- **Work required**:
In the data, find each line where the word "prompt" appears and list that line.

(Beginning of Supplied records)

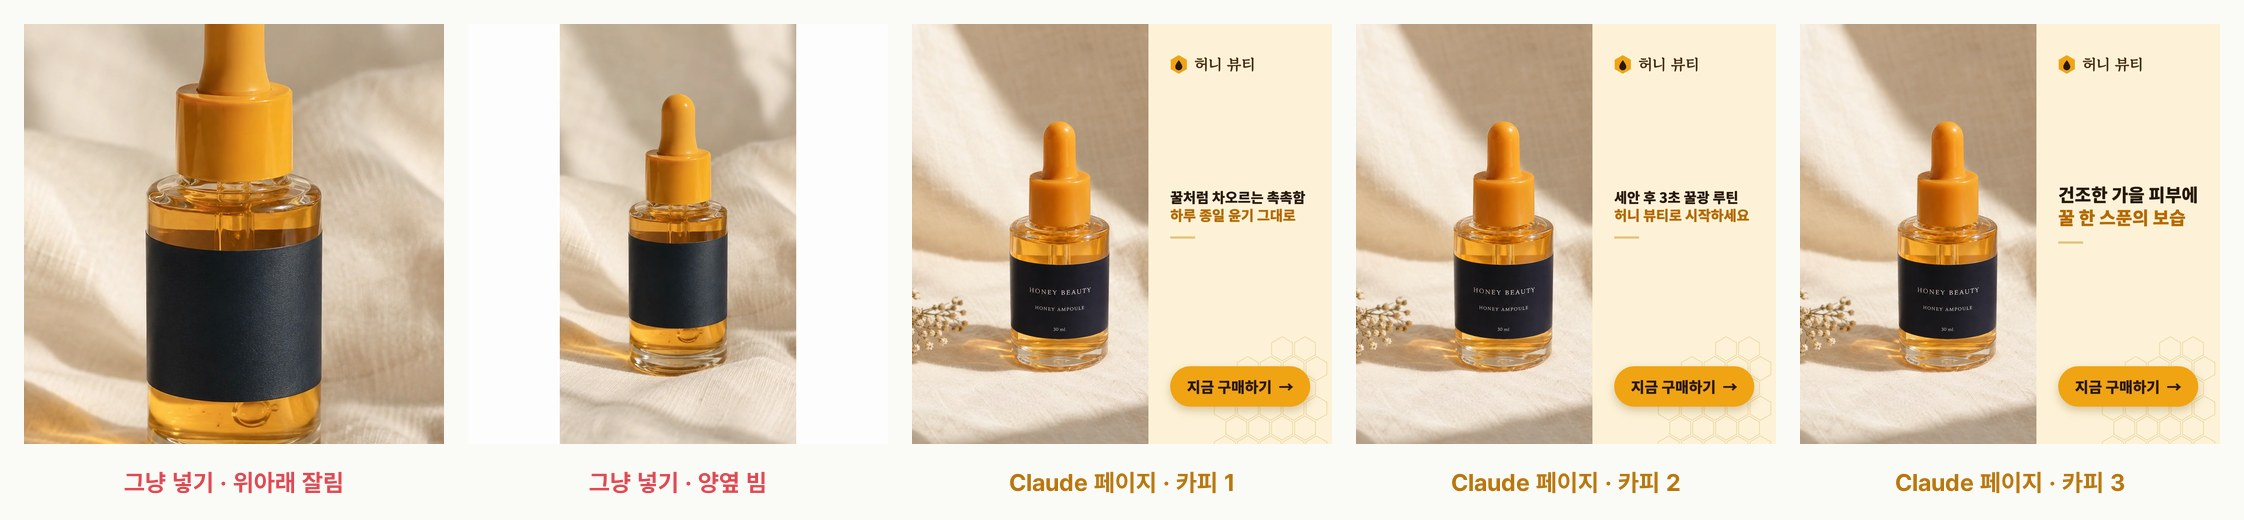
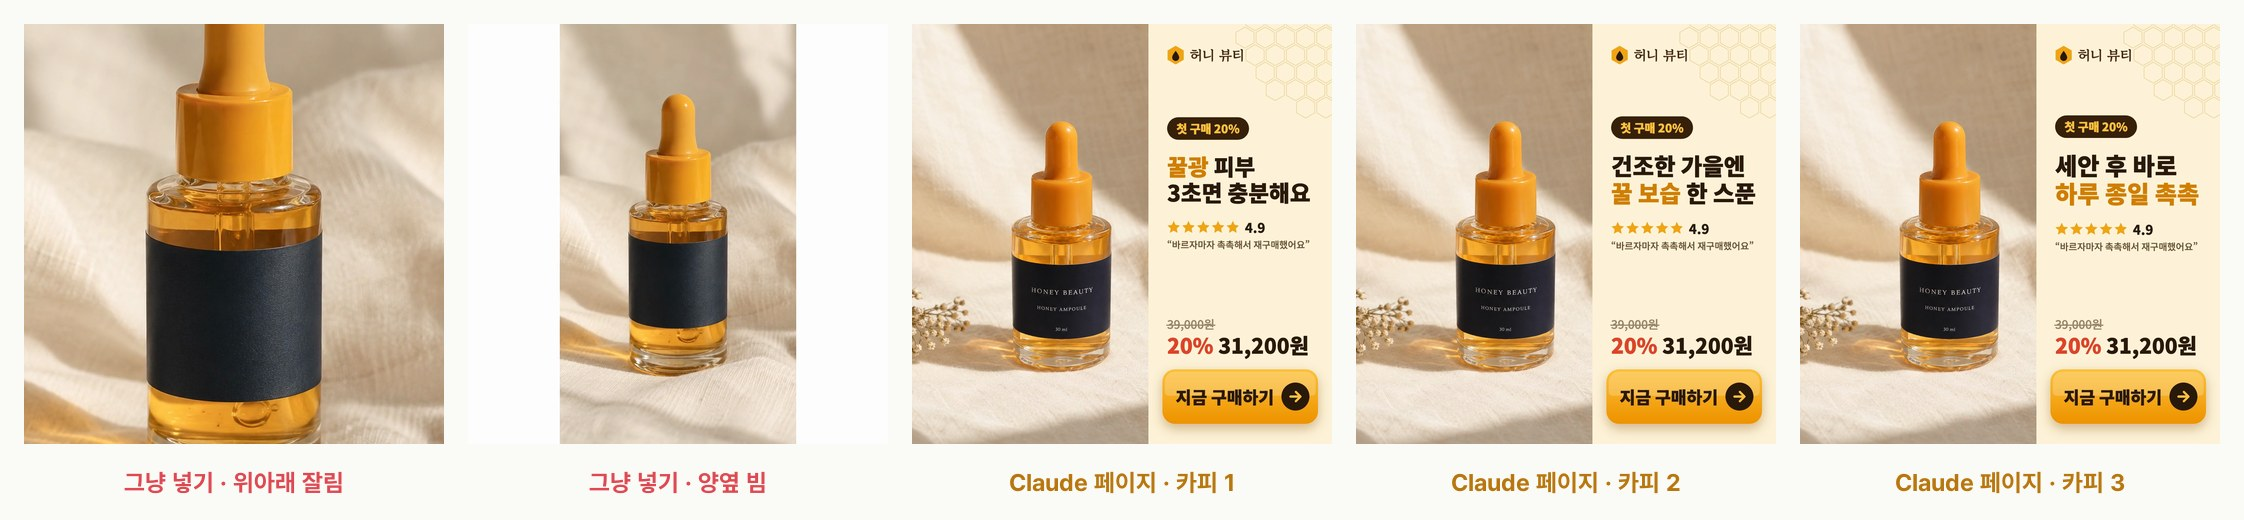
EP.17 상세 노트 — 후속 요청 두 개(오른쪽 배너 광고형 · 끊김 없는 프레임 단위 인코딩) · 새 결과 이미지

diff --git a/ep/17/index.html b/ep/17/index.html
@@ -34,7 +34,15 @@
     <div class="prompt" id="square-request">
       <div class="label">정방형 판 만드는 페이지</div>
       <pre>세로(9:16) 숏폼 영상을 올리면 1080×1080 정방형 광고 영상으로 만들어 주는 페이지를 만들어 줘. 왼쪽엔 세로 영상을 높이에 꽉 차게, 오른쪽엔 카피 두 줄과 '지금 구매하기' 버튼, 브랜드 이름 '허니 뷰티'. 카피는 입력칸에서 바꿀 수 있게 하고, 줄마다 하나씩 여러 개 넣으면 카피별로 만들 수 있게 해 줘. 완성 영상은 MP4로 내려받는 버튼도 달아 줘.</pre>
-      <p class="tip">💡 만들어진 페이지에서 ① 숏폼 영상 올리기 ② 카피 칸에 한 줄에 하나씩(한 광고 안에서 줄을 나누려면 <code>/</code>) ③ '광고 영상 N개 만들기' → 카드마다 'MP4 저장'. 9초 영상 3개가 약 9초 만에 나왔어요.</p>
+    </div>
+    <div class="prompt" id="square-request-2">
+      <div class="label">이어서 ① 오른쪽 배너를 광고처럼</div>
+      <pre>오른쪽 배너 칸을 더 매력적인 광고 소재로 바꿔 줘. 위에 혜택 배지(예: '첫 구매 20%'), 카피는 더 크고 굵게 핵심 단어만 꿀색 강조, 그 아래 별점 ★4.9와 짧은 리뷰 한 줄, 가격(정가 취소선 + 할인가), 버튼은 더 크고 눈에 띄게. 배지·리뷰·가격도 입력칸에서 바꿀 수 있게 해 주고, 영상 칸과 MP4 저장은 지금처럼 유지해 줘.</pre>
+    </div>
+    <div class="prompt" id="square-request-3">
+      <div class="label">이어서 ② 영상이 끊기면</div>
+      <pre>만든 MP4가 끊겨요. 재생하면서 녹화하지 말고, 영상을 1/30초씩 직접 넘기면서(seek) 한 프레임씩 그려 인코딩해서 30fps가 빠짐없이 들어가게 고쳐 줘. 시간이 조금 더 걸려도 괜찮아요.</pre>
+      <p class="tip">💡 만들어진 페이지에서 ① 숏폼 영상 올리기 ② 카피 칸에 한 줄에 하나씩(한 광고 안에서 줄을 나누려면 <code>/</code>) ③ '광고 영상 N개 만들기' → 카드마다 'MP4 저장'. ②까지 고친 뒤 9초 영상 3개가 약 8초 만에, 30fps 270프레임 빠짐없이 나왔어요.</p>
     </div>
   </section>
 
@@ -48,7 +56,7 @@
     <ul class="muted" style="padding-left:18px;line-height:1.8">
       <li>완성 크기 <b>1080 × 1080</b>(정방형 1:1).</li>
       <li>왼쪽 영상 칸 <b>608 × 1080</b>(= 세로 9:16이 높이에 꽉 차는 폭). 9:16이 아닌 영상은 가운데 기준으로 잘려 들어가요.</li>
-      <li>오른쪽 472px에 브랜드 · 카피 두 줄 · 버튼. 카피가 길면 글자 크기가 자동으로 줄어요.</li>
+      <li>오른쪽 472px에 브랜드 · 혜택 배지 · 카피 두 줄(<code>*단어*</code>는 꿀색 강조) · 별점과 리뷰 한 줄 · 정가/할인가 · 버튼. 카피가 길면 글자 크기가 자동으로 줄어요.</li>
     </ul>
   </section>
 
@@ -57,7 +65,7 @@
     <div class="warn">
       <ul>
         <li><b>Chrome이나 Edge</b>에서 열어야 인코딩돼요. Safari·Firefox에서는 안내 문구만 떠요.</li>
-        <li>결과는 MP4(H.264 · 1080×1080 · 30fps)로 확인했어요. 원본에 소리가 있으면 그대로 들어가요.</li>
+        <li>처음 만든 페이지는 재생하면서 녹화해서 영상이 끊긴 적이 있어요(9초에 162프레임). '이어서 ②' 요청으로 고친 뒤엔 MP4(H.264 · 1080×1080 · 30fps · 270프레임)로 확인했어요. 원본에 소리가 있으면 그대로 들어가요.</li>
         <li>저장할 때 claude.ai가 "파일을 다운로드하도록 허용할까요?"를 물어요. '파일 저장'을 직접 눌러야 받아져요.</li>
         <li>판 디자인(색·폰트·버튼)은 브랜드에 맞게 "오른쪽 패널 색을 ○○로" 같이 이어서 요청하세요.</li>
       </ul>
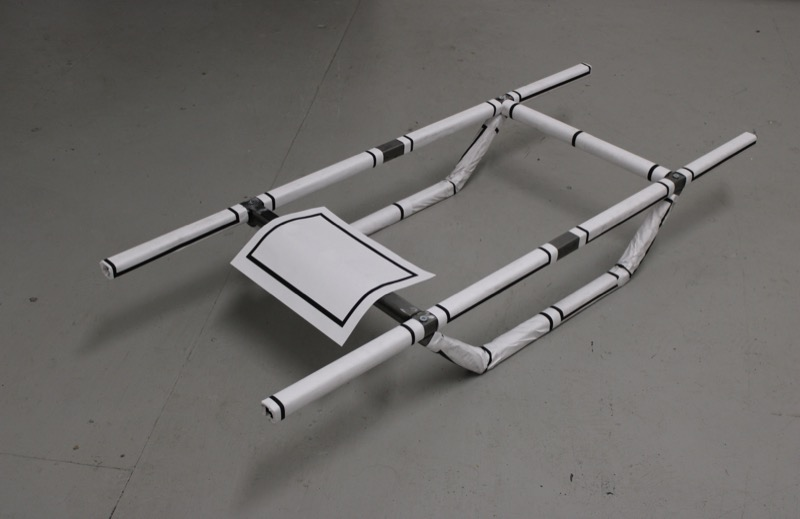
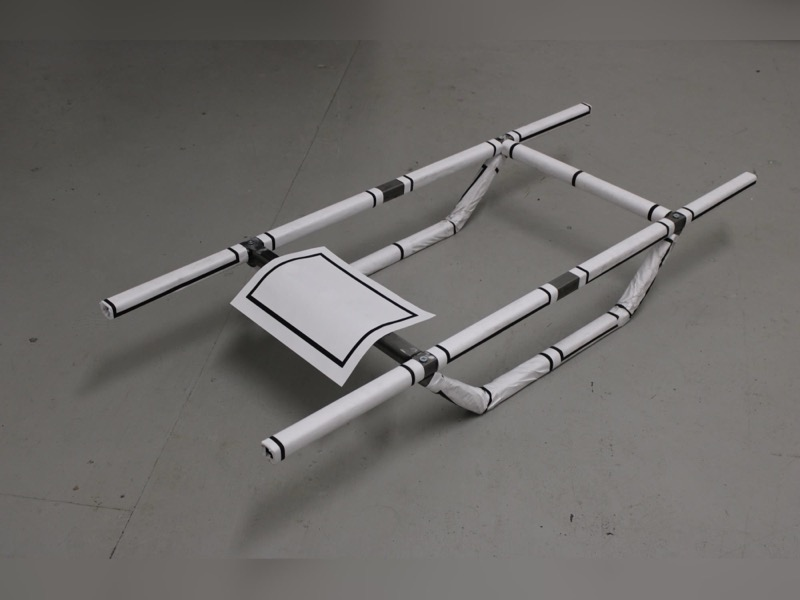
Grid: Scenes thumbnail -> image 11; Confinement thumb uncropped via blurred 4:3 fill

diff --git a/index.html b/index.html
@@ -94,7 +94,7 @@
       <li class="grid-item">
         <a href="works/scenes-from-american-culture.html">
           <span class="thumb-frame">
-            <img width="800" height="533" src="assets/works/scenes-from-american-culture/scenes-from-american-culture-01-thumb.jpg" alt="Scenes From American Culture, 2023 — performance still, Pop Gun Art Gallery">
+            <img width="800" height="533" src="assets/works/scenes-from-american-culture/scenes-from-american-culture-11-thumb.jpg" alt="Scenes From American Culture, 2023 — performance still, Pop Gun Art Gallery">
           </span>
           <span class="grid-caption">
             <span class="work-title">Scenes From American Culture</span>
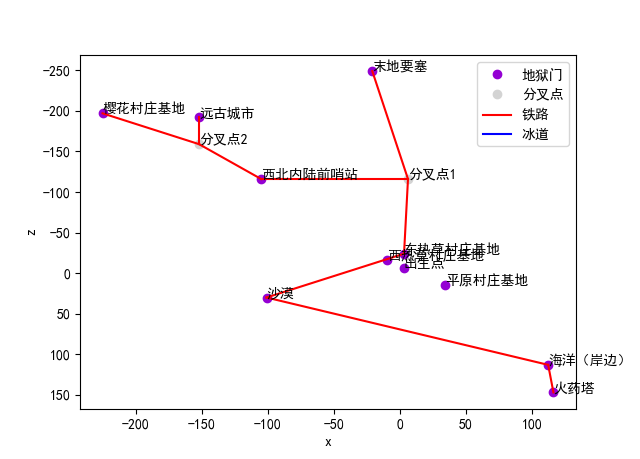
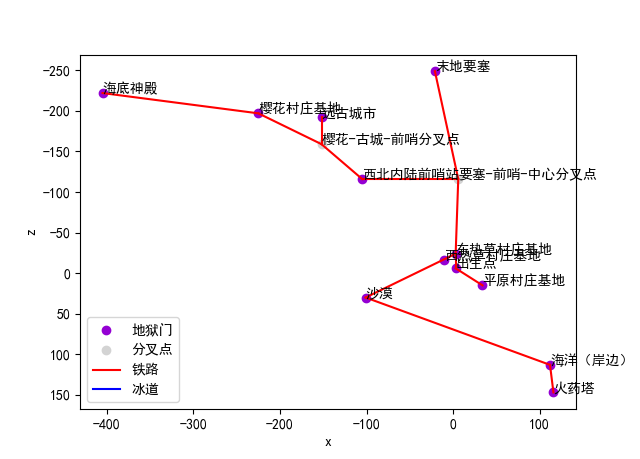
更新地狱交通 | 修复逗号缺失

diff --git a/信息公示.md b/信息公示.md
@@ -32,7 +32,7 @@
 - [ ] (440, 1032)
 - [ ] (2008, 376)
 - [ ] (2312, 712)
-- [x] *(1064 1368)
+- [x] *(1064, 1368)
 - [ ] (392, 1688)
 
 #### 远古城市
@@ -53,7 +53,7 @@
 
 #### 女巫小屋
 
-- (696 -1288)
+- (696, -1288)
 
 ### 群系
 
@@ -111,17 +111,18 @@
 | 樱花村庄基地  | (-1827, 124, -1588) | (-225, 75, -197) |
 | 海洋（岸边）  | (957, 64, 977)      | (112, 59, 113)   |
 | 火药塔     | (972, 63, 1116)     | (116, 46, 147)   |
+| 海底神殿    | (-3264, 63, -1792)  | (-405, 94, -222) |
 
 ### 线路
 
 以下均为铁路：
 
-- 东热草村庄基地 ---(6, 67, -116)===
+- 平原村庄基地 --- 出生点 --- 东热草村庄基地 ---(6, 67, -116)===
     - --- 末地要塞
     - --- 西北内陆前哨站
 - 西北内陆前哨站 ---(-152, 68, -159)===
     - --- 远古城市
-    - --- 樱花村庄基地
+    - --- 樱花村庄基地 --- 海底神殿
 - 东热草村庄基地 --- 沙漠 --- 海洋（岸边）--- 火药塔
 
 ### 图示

(End of Supplied records)

- **Solution for this problem**:
     <div class="prompt" id="square-request">
+    <div class="prompt" id="square-request-2">
+    <div class="prompt" id="square-request-3">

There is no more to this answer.